Stored entries
==========

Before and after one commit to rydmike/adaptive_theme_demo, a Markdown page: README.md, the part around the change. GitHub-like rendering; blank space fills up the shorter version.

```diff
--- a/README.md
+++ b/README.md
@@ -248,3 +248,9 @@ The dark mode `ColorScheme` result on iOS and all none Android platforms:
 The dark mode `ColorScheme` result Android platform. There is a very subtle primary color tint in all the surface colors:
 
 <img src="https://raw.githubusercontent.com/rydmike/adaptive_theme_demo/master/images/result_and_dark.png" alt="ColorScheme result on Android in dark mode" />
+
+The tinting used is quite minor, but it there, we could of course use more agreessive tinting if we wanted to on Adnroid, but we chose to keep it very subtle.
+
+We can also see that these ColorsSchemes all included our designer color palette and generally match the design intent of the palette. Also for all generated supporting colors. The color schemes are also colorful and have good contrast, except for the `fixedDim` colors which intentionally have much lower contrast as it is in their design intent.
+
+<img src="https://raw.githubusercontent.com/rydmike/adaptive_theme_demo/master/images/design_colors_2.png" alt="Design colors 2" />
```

==========

Each record shown above must be reproduced exactly.

Before and after one commit to rydmike/adaptive_theme_demo, a Markdown page: README.md, the part around the change. GitHub-like rendering; blank space fills up the shorter version.

```diff
--- a/README.md
+++ b/README.md
@@ -248,3 +248,9 @@ The dark mode `ColorScheme` result on iOS and all none Android platforms:
 The dark mode `ColorScheme` result Android platform. There is a very subtle primary color tint in all the surface colors:
 
 <img src="https://raw.githubusercontent.com/rydmike/adaptive_theme_demo/master/images/result_and_dark.png" alt="ColorScheme result on Android in dark mode" />
+
+The tinting used is quite minor, but it there, we could of course use more agreessive tinting if we wanted to on Adnroid, but we chose to keep it very subtle.
+
+We can also see that these ColorsSchemes all included our designer color palette and generally match the design intent of the palette. Also for all generated supporting colors. The color schemes are also colorful and have good contrast, except for the `fixedDim` colors which intentionally have much lower contrast as it is in their design intent.
+
+<img src="https://raw.githubusercontent.com/rydmike/adaptive_theme_demo/master/images/design_colors_2.png" alt="Design colors 2" />
```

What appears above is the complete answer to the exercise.